An addition to my "Computer science weblogs", whose home has moved to www.linearity.org/cas/weblog/complogs.html, and whose name has changed to "Computation Weblogs":
Andrew Birkett's blog, subtitled "Thoughts of a software engineer", has a heavy programming languages design and implementation slant, and is generally excellent:
- Optimization asks the question "Why do programs have to get more complicated when you try to speed them up?" and why is it not possible to write code rather like *ML and XML transformers, so that one writes a simple program that is readable, maintainable and easy to reason about, and transformations on this code that make it into efficient code.
- Yet another compiler compiler and
and It's MetaTurtles, all the way down gives a nice introduction
to the idea of automating the process of compiler production by
starting from formal specifications of the programming language.
Nice, but I have to quibble: Andrew asserts of denotational semantics: Unfortunately, having all these mathematical objects and theorems floating around isn't getting you much closer to having a compiler for the language, which simply isn't true: a denotational semantics provides you with the recipe for automatically generating an interpreter, which in principle can automatically transformed into a compiler by partial evaluation. The real problem with denotational semantics is that it's proven difficult to provide them for non-toy languages.
- Of limited scope and Predicate objects talks about some issues around variables whose meaningfulness varies through their lifetime.
- Monads by stealth motivates a C++ abstraction that turns out to be the same thing as a paradigmatic monad.
Graydon's recent thoughts on pointers
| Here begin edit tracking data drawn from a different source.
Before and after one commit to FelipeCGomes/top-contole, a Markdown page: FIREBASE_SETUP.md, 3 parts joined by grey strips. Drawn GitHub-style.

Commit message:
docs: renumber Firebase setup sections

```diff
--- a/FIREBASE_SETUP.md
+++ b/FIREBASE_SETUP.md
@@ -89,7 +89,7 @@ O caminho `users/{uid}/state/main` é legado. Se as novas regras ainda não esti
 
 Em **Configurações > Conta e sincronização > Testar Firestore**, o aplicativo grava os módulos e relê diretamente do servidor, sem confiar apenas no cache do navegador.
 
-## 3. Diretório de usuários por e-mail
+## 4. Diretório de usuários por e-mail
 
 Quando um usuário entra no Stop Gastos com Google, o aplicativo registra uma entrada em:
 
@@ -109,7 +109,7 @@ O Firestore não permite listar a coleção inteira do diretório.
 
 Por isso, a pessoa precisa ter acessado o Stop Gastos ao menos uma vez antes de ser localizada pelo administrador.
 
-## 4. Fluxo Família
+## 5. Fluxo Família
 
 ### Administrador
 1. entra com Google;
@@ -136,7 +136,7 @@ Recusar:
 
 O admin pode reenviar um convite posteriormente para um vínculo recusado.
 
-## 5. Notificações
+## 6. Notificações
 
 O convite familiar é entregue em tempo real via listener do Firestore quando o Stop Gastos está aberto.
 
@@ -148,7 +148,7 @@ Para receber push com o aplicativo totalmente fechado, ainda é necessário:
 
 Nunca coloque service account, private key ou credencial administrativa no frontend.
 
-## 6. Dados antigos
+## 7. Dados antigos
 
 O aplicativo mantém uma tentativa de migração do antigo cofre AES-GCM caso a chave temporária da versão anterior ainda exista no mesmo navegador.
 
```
I don't share graydon's dislike of garbage collection (in particular, functional programming becomes tiresome with explicit memory management), but I do think there is a lack of languages that allow garbage collection, allow user control without any enforced runtime, and allow one flexibility in choosing mixtures of the two (Scheme48/prescheme sort of allows this, but the runtime is not optional, and the mixing is not flexible or convenient). In particular I would like to see a language where one could, without undue pain, transform code written assuming garbage collection into code with explicit memory management. There's a lot of know-how of how to do this is the scheme community
I believe there is some relationship between this approach and the "linear naming" research that chalst is doing.There is definitely a similar way of thinking going on, although some important differences:
- The implementation of "linear names" has always been as reversible pointers, ie. each pointer points to a back pointer; pointers are usually implemented as pairs of C pointers to data structures plus offsets to the backpointer, allowing several reversible pointers to point to the same data structure; thus names are not quite the same thing as ownership;
- There are no weak pointers in anything written or implemented. Alan Bawden and I thought of adding them, they would have uses, but nothing was ever done. Instead sharing is done explicitly, by having special data structures that allow the data structure to be connected to arbitrarily many users by means of sharing trees. This is related to the way proof nets are handled for linear logic, hence the "linear" in linear naming.
- We are happy with cycles, but then we are not trying to eliminate garbage collection (yet); disconnected subgraphs are garbage. There is a resource management problem since data structures may span many hosts and may move unpredictably; there's a fairly easy solution, but possibly ideas such as yours could improve on that.
A Security Kernel Based on the Lambda-Calculus
I've linked to Jonathan Rees' 1995 PhD thesis before, but am plugging it again, since it was mentioned on Lambda the Ultimate.